Aviation Safety Standards

One hundred years ago, aviation was still in its infancy. Today, commercial and private aviation is a routine part of our lives. On average, over 2 million people fly in the U.S. every day. That number continues growing as airlines expand both international and domestic flights. The immense scale of the aviation industry requires standards and regulations to keep passengers, crews and the public safe. Aviation safety standards are critical to maintaining the public’s trust in flying.

Who Sets Aviation Safety Standards?

Several organizations establish aviation safety standards at the global, regional and local levels, and the Federal Aviation Administration (FAA) is the principal regulatory institution. Created in 1958, the FAA is part of the U.S. Department of Transportation and regulates every aspect of civil aviation in the country. The FAA has many major roles, such as managing the air traffic control system and aircraft certification. One of the agency’s most significant functions is regulating aviation safety standards through registration, aircraft inspections and crew qualification rules.

The FAA has broad authority when determining airworthiness and setting aviation safety regulations. Their oversight extends to nearly every civilian aircraft in almost 30 million square miles of airspace. Other agencies such as the National Transportation Safety Board (NTSB), which investigates transportation accidents, can make regulatory recommendations to the FAA to improve aircraft safety.

What Are the Main Safety Regulations?
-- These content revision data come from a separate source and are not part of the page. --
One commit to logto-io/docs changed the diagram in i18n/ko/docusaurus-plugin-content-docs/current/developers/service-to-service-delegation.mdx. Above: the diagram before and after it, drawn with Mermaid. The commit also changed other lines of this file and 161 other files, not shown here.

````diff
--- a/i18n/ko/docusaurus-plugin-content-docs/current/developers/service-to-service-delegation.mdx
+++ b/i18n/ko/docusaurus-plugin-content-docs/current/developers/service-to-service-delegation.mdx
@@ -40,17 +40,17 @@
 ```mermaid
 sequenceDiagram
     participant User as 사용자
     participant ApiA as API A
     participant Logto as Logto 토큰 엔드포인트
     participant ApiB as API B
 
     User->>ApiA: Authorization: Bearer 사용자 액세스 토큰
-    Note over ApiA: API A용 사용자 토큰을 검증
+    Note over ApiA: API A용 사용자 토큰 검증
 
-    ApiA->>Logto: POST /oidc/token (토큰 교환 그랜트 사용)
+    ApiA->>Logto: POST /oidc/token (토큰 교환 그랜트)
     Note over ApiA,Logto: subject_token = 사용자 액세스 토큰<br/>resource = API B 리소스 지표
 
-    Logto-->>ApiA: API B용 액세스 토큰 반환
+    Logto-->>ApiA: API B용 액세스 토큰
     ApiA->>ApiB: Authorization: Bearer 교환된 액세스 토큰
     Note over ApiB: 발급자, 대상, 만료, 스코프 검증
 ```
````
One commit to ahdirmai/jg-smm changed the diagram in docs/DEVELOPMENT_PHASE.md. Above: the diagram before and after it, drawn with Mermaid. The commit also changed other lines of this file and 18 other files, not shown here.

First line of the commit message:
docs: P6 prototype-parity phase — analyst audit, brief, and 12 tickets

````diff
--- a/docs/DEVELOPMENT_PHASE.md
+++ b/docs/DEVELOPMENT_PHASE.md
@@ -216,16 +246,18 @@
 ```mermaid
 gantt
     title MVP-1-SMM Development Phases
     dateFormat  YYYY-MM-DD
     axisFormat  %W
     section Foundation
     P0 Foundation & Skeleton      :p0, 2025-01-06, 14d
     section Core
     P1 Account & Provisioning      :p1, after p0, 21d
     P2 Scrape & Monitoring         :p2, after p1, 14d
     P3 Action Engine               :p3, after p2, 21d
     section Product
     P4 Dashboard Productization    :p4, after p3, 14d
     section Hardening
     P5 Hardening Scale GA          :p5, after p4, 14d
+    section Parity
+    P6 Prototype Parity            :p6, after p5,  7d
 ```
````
Aviation safety standards cover every aspect of commercial and non-commercial flight. Here are a few of the primary areas that fall under FAA jurisdiction.

Design and Production

Planes and other aircraft are subject to federal aviation standards before they even get off the ground. FAA engineers work with aircraft company employees to approve potential designs. The strict design requirements ensure each aircraft is safe for flight. FAA oversight extends to the construction of the plane or other aircraft to confirm its airworthiness.

Operation

Once an aircraft is built, the FAA has standards to further verify its safety before and during flight. These regulations include aircraft registration and proper flight procedures. Safety regulations also require the pilot and crew to have the necessary qualifications to operate, work aboard and handle emergencies on the plane. These standards also include aspects of passenger safety such as cabin protection and emergency preparedness procedures.

Maintenance

Aviation safety standards subject aircraft to initial and recurring inspections to guarantee their continued airworthiness. Regular maintenance keeps a plane in top shape and decreases the chances of malfunctions or accidents.

Why Are Aviation Safety Standards Important?

The FAA handles thousands of flights every day. Each of those flights is an engineering marvel — air travel is among the safest modes of transportation available thanks to aviation safety regulations. Uniform standards from the FAA and other organizations ensure a basic level of quality and competence in air travel so passengers can board any flight with confidence.

Contact Us to Learn More About Our Safety Standards

At HRD Aero Systems, we provide aircraft safety equipment and training services you can trust to help you meet aviation safety regulations. Contact us today to learn more about our safety standards.